- We’ve all been there. We find an interesting article posted
online and we want to comment on it and share it for the world to
be careful, said Bruce Boyden, an assistant professor at Marquette
Law School who specializes in copyright law.
general, any sort of creative content including news articles or
online articles is copyrighted from the moment it’s created,”
to the Cornell University Law School website, “the owner of a
copyright has the exclusive right to reproduce, distribute, perform,
display, license, and to prepare derivative works based on the
copyrighted work. The exclusive rights of the copyright owner are
subject to limitation by the doctrine of
‘fair use.’” Fair
use of copyrighted work includes for such purposes as criticism,
comment, news reporting, teaching, scholarship or research.
then, it can only be a shortened version.
(a person is) only permitted to take as much of someone else’s
work as is needed in order to engage in some form of protected
use,” Boyden said.
use, Boyden said, can include copying a paragraph from a newspaper
to share with comment on a person’s own blog.
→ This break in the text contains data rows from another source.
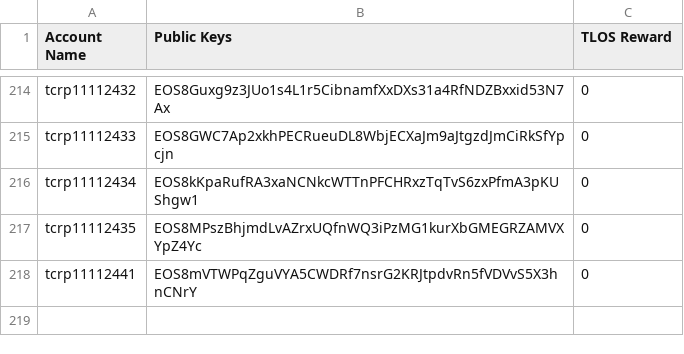
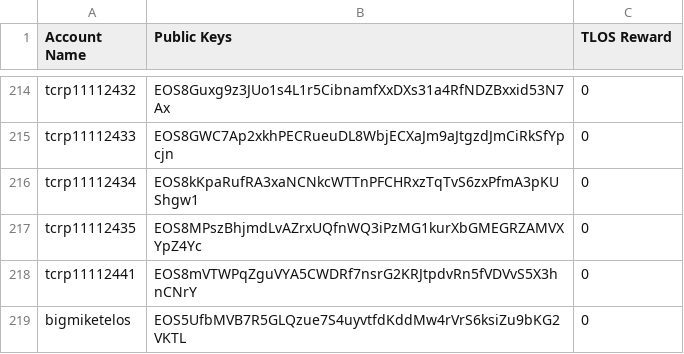
Before and after one commit to telosnetwork/snapshots, a CSV file: tcrp_accounts.csv, drawn as a sheet; only a part is shown, gaps mark what is left out; the diff names each change by its address in the sheet, - before the commit and + after, or states it on an @@ line.

Commit message:
Adding account

```diff
--- a/tcrp_accounts.csv
+++ b/tcrp_accounts.csv
+row 219: bigmiketelos | EOS5UfbMVB7R5GLQzue7S4uyvtfdKddMw4rVrS6ksiZu9bKG2VKTL | 0
```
Just because an item
is posted online and is not protected by a password doesn’t mean
it’s available for use by other people for their own use, Boyden
if it’s on a public website, it’s protected.
to the Cornell University Law School article, “To determine
whether or not a particular use qualifies as fair use, courts apply
a multi-factor balancing test.”
of those factors, Boyden said, is if it’s being used by another
party to comment. The person who is sharing the content can be doing
so in a way with the intent to compete, he
said. Fair use isn’t always easy to define, Boyden said, and is
determined on a case-by-case basis by a court.
recommends that if someone wants to be cautious, he should post a
link to the original source.
would be a very safe way to direct people to the original
content,” he said.
Boyden said there is a lot of misunderstanding of copyrighted
material among individuals. Even professionals get
confused about the rules and will take photographs not copyrighted
by them and use them on their websites, violating the copyright law.
Boyden said he has heard from many aggravated professional
it can be a difficult line for content creators to walk, Boyden
said. If they create a payment plan for content, it can hinder
people from viewing the content and drive people away, but if people
leave their content online and unprotected it can get ripped off, he
has been a pretty steady amount of litigation over online
infringement since the late ’90s,” Boyden said.
the past five to 10 years, Boyden said more attorneys have been
going after the intermediaries such as Internet service
providers to enforce
would say, that if your purpose is to add something new and only
take what you need, adding only criticism or parody, then you have
fair use rights,” Boyden said.
even if a person gets a news article from a blog that wrongfully
shared a news article, that person is still liable.
that everyone has a computer and access to content, Boyden said
copyright law is something everyone has to worry about. Eventually,
he said, the law will adapt.
a person is commenting upon or critiquing a copyrighted work, fair
use principles apply that allow a person to reproduce some of the
original work. Some examples of commentary and
criticism include: Quoting
a few lines from a Bob Dylan song in a music review Summarizing and
quoting from a medical article on prostate cancer in a news report
Copying a few paragraphs from a news article for use by a teacher or
student in a lesson, or Copying a portion of a Sports Illustrated
magazine article for use in a related court case. The underlying
rationale of this rule is that the public reaps benefits from your
review, which is enhanced by including some of the copyrighted
Stanford University Libraries,